Juliette Gordon Low, founder of the Girl Scouts of the USA in 1912, once said, "The work of today is the history of tomorrow, and we are its makers." (From the book, "Beautifully Said: Quotes by Remarkable Women and Girls Designed to Make You Think.")
Holding that thought, we open today's column with a "Thumbs-up" to the Cooperative Christian Ministries and Clinic, which is celebrating 25 years of service to the community.
Under the visionary leadership of founder Dr. John Wayne Smith, the clinic opened its doors with a mission of helping persons "who could not afford health care or had no insurance" and has remained committed to "improving life for those who are underserved and under-resourced." Today, staff, medical associates, supporters, and volunteers, are continuing the mission -- now emphasizing three areas of human need: charitable health care, advocacy, and poverty disruption programs.
CCMC will mark its 25th anniversary with a June 23 banquet at 6 p.m. in the First Baptist Church Family Life Center, 2350 Central Ave., presented by CHI St. Vincent Hot Springs.
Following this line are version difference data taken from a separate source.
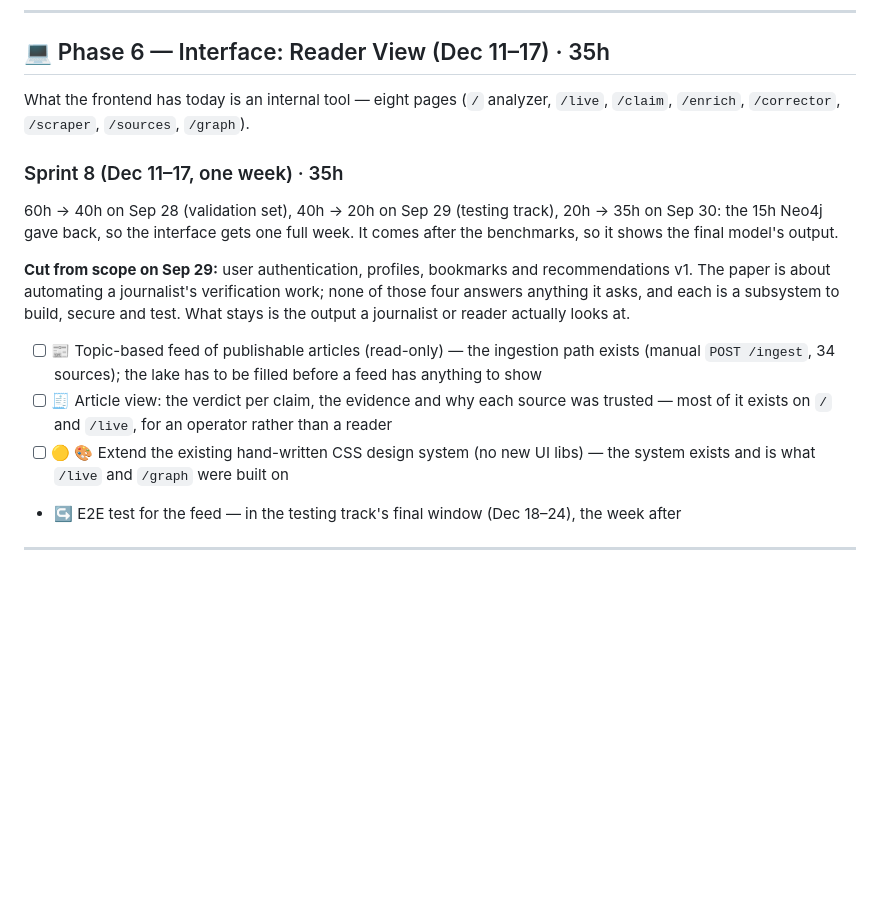
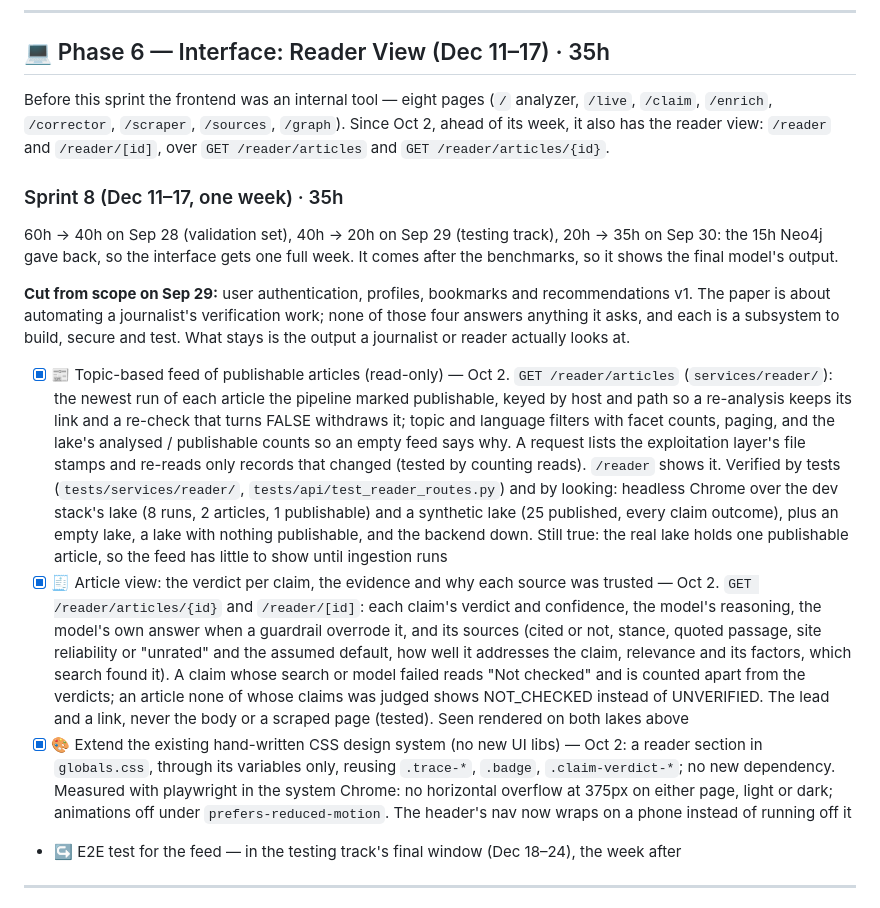
Before and after one commit to aespinoza-napp/inspiring-news, a Markdown page: docs/roadmap.md, the part around the change. Drawn GitHub-style; blank space fills up the shorter version.

Commit message:
Mark Phase 6's three items done in the roadmap
The feed, the article view and the CSS, each with what was verified and
how: tests, and both pages looked at in headless Chrome over the dev
stack's lake and a synthetic one. The E2E stays in the testing track.

Co-Authored-By: Claude Opus 5.5 <noreply@anthropic.com>

```diff
--- a/docs/roadmap.md
+++ b/docs/roadmap.md
@@ -414,7 +414,7 @@ wire format as the providers kept and add the least that is new.
 
 ## 💻 Phase 6 — Interface: Reader View (Dec 11–17) · 35h
 
-What the frontend has today is an internal tool — eight pages (`/` analyzer, `/live`, `/claim`, `/enrich`, `/corrector`, `/scraper`, `/sources`, `/graph`).
+Before this sprint the frontend was an internal tool — eight pages (`/` analyzer, `/live`, `/claim`, `/enrich`, `/corrector`, `/scraper`, `/sources`, `/graph`). Since Oct 2, ahead of its week, it also has the reader view: `/reader` and `/reader/[id]`, over `GET /reader/articles` and `GET /reader/articles/{id}`.
 
 ### Sprint 8 (Dec 11–17, one week) · 35h
 
@@ -429,9 +429,9 @@ verification work; none of those four answers anything it asks, and each
 is a subsystem to build, secure and test. What stays is the output a
 journalist or reader actually looks at.
 
-- [ ] 📰 Topic-based feed of publishable articles (read-only) — the ingestion path exists (manual `POST /ingest`, 34 sources); the lake has to be filled before a feed has anything to show
-- [ ] 🧾 Article view: the verdict per claim, the evidence and why each source was trusted — most of it exists on `/` and `/live`, for an operator rather than a reader
-- [ ] 🟡 🎨 Extend the existing hand-written CSS design system (no new UI libs) — the system exists and is what `/live` and `/graph` were built on
+- [x] 📰 Topic-based feed of publishable articles (read-only) — Oct 2. `GET /reader/articles` (`services/reader/`): the newest run of each article the pipeline marked publishable, keyed by host and path so a re-analysis keeps its link and a re-check that turns FALSE withdraws it; topic and language filters with facet counts, paging, and the lake's analysed / publishable counts so an empty feed says why. A request lists the exploitation layer's file stamps and re-reads only records that changed (tested by counting reads). `/reader` shows it. Verified by tests (`tests/services/reader/`, `tests/api/test_reader_routes.py`) and by looking: headless Chrome over the dev stack's lake (8 runs, 2 articles, 1 publishable) and a synthetic lake (25 published, every claim outcome), plus an empty lake, a lake with nothing publishable, and the backend down. Still true: the real lake holds one publishable article, so the feed has little to show until ingestion runs
+- [x] 🧾 Article view: the verdict per claim, the evidence and why each source was trusted — Oct 2. `GET /reader/articles/{id}` and `/reader/[id]`: each claim's verdict and confidence, the model's reasoning, the model's own answer when a guardrail overrode it, and its sources (cited or not, stance, quoted passage, site reliability or "unrated" and the assumed default, how well it addresses the claim, relevance and its factors, which search found it). A claim whose search or model failed reads "Not checked" and is counted apart from the verdicts; an article none of whose claims was judged shows NOT_CHECKED instead of UNVERIFIED. The lead and a link, never the body or a scraped page (tested). Seen rendered on both lakes above
+- [x] 🎨 Extend the existing hand-written CSS design system (no new UI libs) — Oct 2: a reader section in `globals.css`, through its variables only, reusing `.trace-*`, `.badge`, `.claim-verdict-*`; no new dependency. Measured with playwright in the system Chrome: no horizontal overflow at 375px on either page, light or dark; animations off under `prefers-reduced-motion`. The header's nav now wraps on a phone instead of running off it
 - ↪️ E2E test for the feed — in the testing track's final window (Dec 18–24), the week after
 
 ---
```
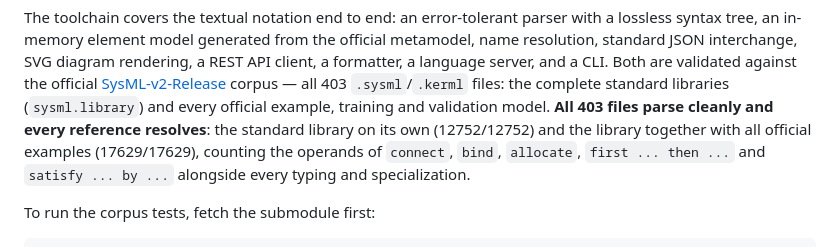
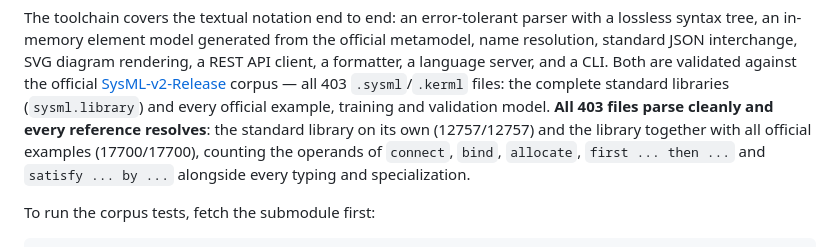
Before and after one commit to haradama/sysml-v2-rs, a Markdown page: README.md, the part around the change. Rendered like a GitHub page.

Commit message:
docs: correct the resolution figures to what is measured
The counts drifted as the semantics work grew what is counted as a
reference; the regression tests fix `unresolved == 0` rather than an
absolute number, so they never noticed. Measured with
`sysml check vendor/sysml-v2-release/sysml.library` and again with
`sysml/src` alongside it.

Co-Authored-By: Claude Opus 5 <noreply@anthropic.com>

```diff
--- a/README.md
+++ b/README.md
@@ -12,8 +12,8 @@ and a CLI. Both are validated against the official
 corpus — all 403 `.sysml`/`.kerml` files: the complete standard libraries
 (`sysml.library`) and every official example, training and validation
 model. **All 403 files parse cleanly and every reference resolves**: the
-standard library on its own (12752/12752) and the library together with all
-official examples (17629/17629), counting the operands of `connect`, `bind`,
+standard library on its own (12757/12757) and the library together with all
+official examples (17700/17700), counting the operands of `connect`, `bind`,
 `allocate`, `first ... then ...` and `satisfy ... by ...` alongside every
 typing and specialization.
 
```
Oaklawn Racing Casino Resort is providing a $25,000 matching gift grant for the milestone event.
We also give a "Thumbs-up" to the Hot Springs School District for its free summer assistance programs via the Trojan Eats Food Truck and the Trojan Reads Book Bus.
Children 18 and younger may pick up free fresh, grab-and-go lunch meals on weekdays through July 22. The Trojan Reads Book Bus will run weekly routes every Thursday through July 21.
Kudos also to the district's service provider, Chartwell, for the meal preps and to the Kamo's Kids Foundation for helping Garland County charitable projects such as book buses.
And a tip of the hat to the library, media specialists, and volunteers involved in these "giving back" programs.
By the same token, another "Thumbs-up" goes out to Arkansas Learning Through the Arts and its recent three-day stint at St. John's Catholic School where students discovered the creative aspects of theater, dance, poetry, and songwriting.
Craig Welle, executive director of Arkansas Learning Through the Arts, pointed out that this was the second year the nonprofit had brought artisans to St John's. Joining Welle on-site was Matt Boyce, Arts In Education program manager with Arkansas Heritage.
Welle and the school's teachers agreed that the program engages students and also has a literacy focus.
Guest instructors were Lanie Carlson, theater director; Chana Caylor, songwriter; Kathleen Marleneanu, dancer; and Kai Coggin, poet.
Speaking of learning and leadership, here is a "Thumbs-up" to first-year National Park College student Tyranna Lindsey, who recently was named the Arkansas Community Colleges Academic All-Star for her academic and service achievements.
As reported by Brandon Smith in The Sentinel-Record, Lindsey, a graduate of Lake Hamilton High School and an Associate of Arts major, received the honor at NPC's May 14 graduation ceremony at Bank OZK Arena. The ACC Academic All-Star program awards scholarships to two-year college students in recognition of their ability to balance studies and campus activities. Lindsey serves as the Student Government Association president and is co-captain of the NPC cheer team.
She plans on continuing her college career at the University of Central Arkansas and pursuing a psychology degree.
Long-heralded as a tourism mecca, the Resort City merits a "Thumbs-up" for playing a key role in the growth of that industry in Arkansas.
Stacy Hurst, secretary of the Arkansas Department of Parks, Heritage and Tourism, recently told members of Hot Springs National Park Rotary Club that this popular visitor destination "has served a critical role in the initial growth of the hospitality and travel industry," noting, too, that "Arkansas tourism is only behind agriculture as the largest industry in the state."
Many thanks to the new and enduring tourism-related businesses and organizations for staying the course during the COVID-19 pandemic and welcoming guests to this scenic and entertaining place.
The Thumbs Column appears in The Sentinel-Record the first and third Wednesday of each month. The newspaper welcomes readers' comments and suggestions, which should be submitted in writing with a telephone number and home address for verification and contact purposes. This information is kept confidential.